Two popular TV characters come to mind: Josh, the werewolf of Being Human, and Howard, one of the eccentric scientists of the Big Bang Theory. From the first episode it is clear that Josh Levinson is Jewish and wears a magen David. He is also characterized with Jewish stereotypes. He is nerdy, socially awkward, goofy, short and not as attractive or Aiden the vampire; he is insecure, obsessive and a little paranoid. Unlike Aiden, he is the epitome of everything uncool, a fact often stated by the other vampires, who treat Josh the werewolf, quite literally, as a doggie. Aiden’s vampirism is sexy and controlled, Josh’s lycanthropy is unruly and shameful. Josh’s Jewish identity is peripheral to the plot, but it is important enough to appear both in the British and the American version of the show. Other characters of the show have defined ethnic backgrounds, but these are never explored or hyper-characterized: Suren is a girl of Mongol origin who knows the “torture traditions” of her warrior ancestors, but no allusion is ever made to her Asian identity; Sally Malik has an Arab name, but she could equally be Hispanic, Greek or mixed: her ethnicity is irrelevant and does not define the character like Jewishness defines Josh’s.

In the case of the Big Bang Theory, Howard is unequivocally Jewish, and so is his loud, strident and unsophisticated mother. Short and goofy, Howard often makes fun of his Jewish identity, complains that the price of pork makes it harder and harder to be a bad Jew, dates a Catholic only to bother his mom, only goes to synagogue on Kippur –the only time of the year he is not available to play role games– and celebrates Hanukkah, a holiday depicted as funky and lacking the pizzazz of Christmas. Of the group of guys, he is the only one that still lives with his mother and has never finished his doctoral degree. Both Josh the werewolf and Howard the nerd are sweet, goofy, lovable characters who are somehow conflicted with a Jewish identity that is portrayed as profoundly uncool, marginal and folklorized, something not worth taking seriously, an accident, if not a nuisance.

Compare this to the unequivocal and unapologetic Italian-American identity of the family depicted in Everybody loves Raymond. Their names and the food they eat are clearly Italian, they hang out at Nemo’s pizzeria, they go on vacations to Italy. Rob, a third generation American, speaks a rudimentary Italian but is able to get by well enough to date an Italian girl that speaks no English. Here the roles are inverted: despite the dysfunctional vis comica of the Barone’s, they are the norm. What is more interesting: it is them against the world. Their relationship with the majority culture is proud and self-asserting. Anglo-Saxons are here represented by Debra’s parents and they are depicted as snob, richer, sophisticate but vain and hypocritical, people who smile all the time but hide their true emotions. In case you are unfamiliar with these characteristics, all these are stereotypes of Anglo-Saxons you may hear anytime from the mouth of many Hispanic, Greek or Italian Americans. Unlike the Jewish characters’ identity, the Barone’s Italian identity is anything but accessory and self-deprecating.

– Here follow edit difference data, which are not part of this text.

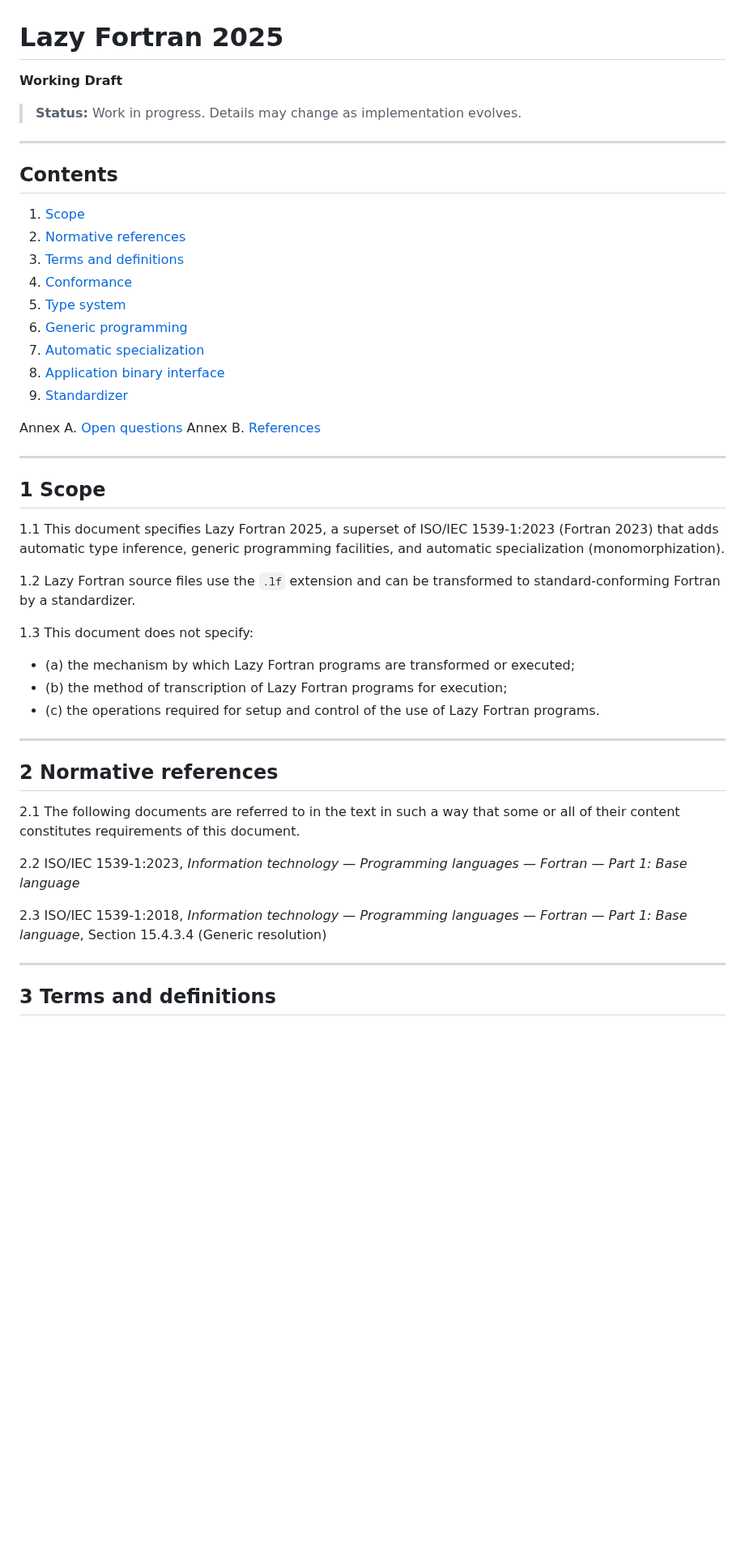
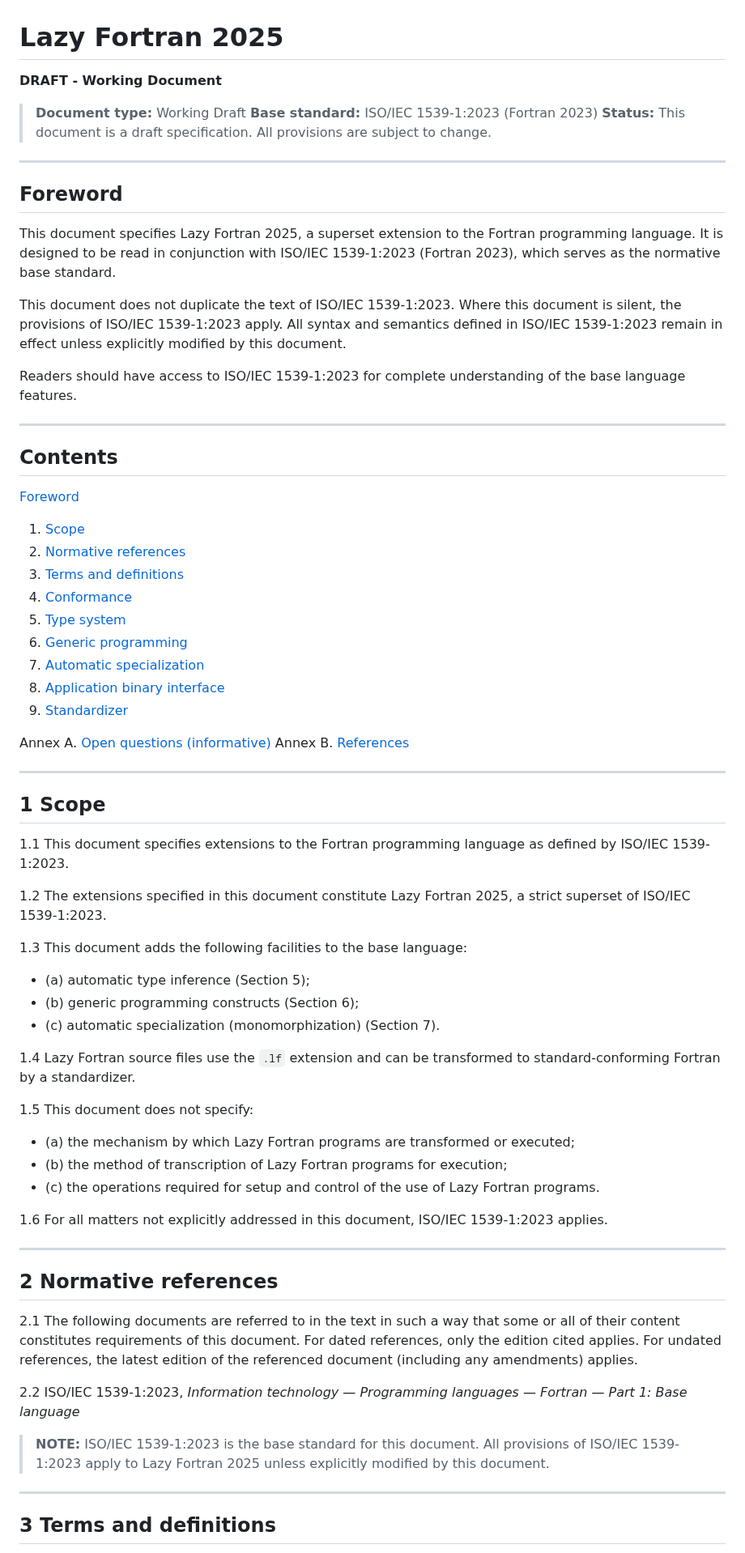
Before and after one commit to lazy-fortran/standard, a Markdown page: docs/lazyfortran2025-design.md, the part around one of its changes. Shown at 81% size. Rendered like a GitHub page; blank space fills up the shorter version.

```diff
--- a/docs/lazyfortran2025-design.md
+++ b/docs/lazyfortran2025-design.md
@@ -1,12 +1,26 @@
 # Lazy Fortran 2025
 
-**Working Draft**
+**DRAFT - Working Document**
 
-> **Status:** Work in progress. Details may change as implementation evolves.
+> **Document type:** Working Draft
+> **Base standard:** ISO/IEC 1539-1:2023 (Fortran 2023)
+> **Status:** This document is a draft specification. All provisions are subject to change.
+
+---
+
+## Foreword
+
+This document specifies Lazy Fortran 2025, a superset extension to the Fortran programming language. It is designed to be read in conjunction with ISO/IEC 1539-1:2023 (Fortran 2023), which serves as the normative base standard.
+
+This document does not duplicate the text of ISO/IEC 1539-1:2023. Where this document is silent, the provisions of ISO/IEC 1539-1:2023 apply. All syntax and semantics defined in ISO/IEC 1539-1:2023 remain in effect unless explicitly modified by this document.
+
+Readers should have access to ISO/IEC 1539-1:2023 for complete understanding of the base language features.
 
 ---
 
 ## Contents
+
+[Foreword](#foreword)
 
 1. [Scope](#1-scope)
 2. [Normative references](#2-normative-references)
@@ -18,31 +32,40 @@
 8. [Application binary interface](#8-application-binary-interface)
 9. [Standardizer](#9-standardizer)
 
-Annex A. [Open questions](#annex-a-open-questions)
+Annex A. [Open questions (informative)](#annex-a-open-questions-informative)
 Annex B. [References](#annex-b-references)
 
 ---
 
 ## 1 Scope
 
-1.1 This document specifies Lazy Fortran 2025, a superset of ISO/IEC 1539-1:2023 (Fortran 2023) that adds automatic type inference, generic programming facilities, and automatic specialization (monomorphization).
+1.1 This document specifies extensions to the Fortran programming language as defined by ISO/IEC 1539-1:2023.
 
-1.2 Lazy Fortran source files use the `.lf` extension and can be transformed to standard-conforming Fortran by a standardizer.
+1.2 The extensions specified in this document constitute Lazy Fortran 2025, a strict superset of ISO/IEC 1539-1:2023.
 
-1.3 This document does not specify:
+1.3 This document adds the following facilities to the base language:
+  - (a) automatic type inference (Section 5);
+  - (b) generic programming constructs (Section 6);
+  - (c) automatic specialization (monomorphization) (Section 7).
+
+1.4 Lazy Fortran source files use the `.lf` extension and can be transformed to standard-conforming Fortran by a standardizer.
+
+1.5 This document does not specify:
   - (a) the mechanism by which Lazy Fortran programs are transformed or executed;
   - (b) the method of transcription of Lazy Fortran programs for execution;
   - (c) the operations required for setup and control of the use of Lazy Fortran programs.
+
+1.6 For all matters not explicitly addressed in this document, ISO/IEC 1539-1:2023 applies.
 
 ---
 
 ## 2 Normative references
 
-2.1 The following documents are referred to in the text in such a way that some or all of their content constitutes requirements of this document.
+2.1 The following documents are referred to in the text in such a way that some or all of their content constitutes requirements of this document. For dated references, only the edition cited applies. For undated references, the latest edition of the referenced document (including any amendments) applies.
 
 2.2 ISO/IEC 1539-1:2023, *Information technology — Programming languages — Fortran — Part 1: Base language*
 
-2.3 ISO/IEC 1539-1:2018, *Information technology — Programming languages — Fortran — Part 1: Base language*, Section 15.4.3.4 (Generic resolution)
+> **NOTE:** ISO/IEC 1539-1:2023 is the base standard for this document. All provisions of ISO/IEC 1539-1:2023 apply to Lazy Fortran 2025 unless explicitly modified by this document.
 
 ---
 
```
Also changed, not shown: other parts of docs/lazyfortran2025-design.md (+26 -25 lines).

Five centuries of political persecution had not been able to erase Mallorca’s Catalan national identity. However, the folklorization of this identity is succeeding to do it. Identity is not something inherent and immutable, monolithic and life-long stable, something based in our feelings, some sort of a fixed quality that resides in the individual and never changes. Way too often we see our Jewishness as a birthright, something we can never loose no matter how far from the Jewish community we step aside. In fact, I believe that socialization is inherent of Jewish identity. It is about what Jews do and how they interact and connect. That is why tradition has emphasized minyan and kehilah. Socialization is also a good predictor of Jewish engagement: how many of our relatives and friends are Jewish definitely shapes our own Jewish identity. If one doesn’t live as a Jew, once ceases to be one. I am not suggesting that people forcefully need to practice Judaism no matter what they think. I am suggesting that people should build a more assertive, unapologetic, rich and fulfilling Jewish identity. The American Jewish community should try to find means of reclaiming a healthy, self-aware Jewish identity, both secular and religious. One can only hope that we will react on time, and not keep struggling with our Jewishness as if dancing with werewolfs.

Sects in the city: the strange lure of sectarianism

Sectarians of all kinds

 

First of all, my excuses for this time of silence. I had a very busy Spring: finished my PhD, left my teaching job, and got a full time job in the Washington DC area, which of course implies an impossible commute, since my family and my other two part-time jobs are in PA! I always intend to write regularly, but sometimes it is quite challenging. In any case, I thank you for your patience and for asking me what was going on. And as I always like to start my posts with an anecdote, here it goes.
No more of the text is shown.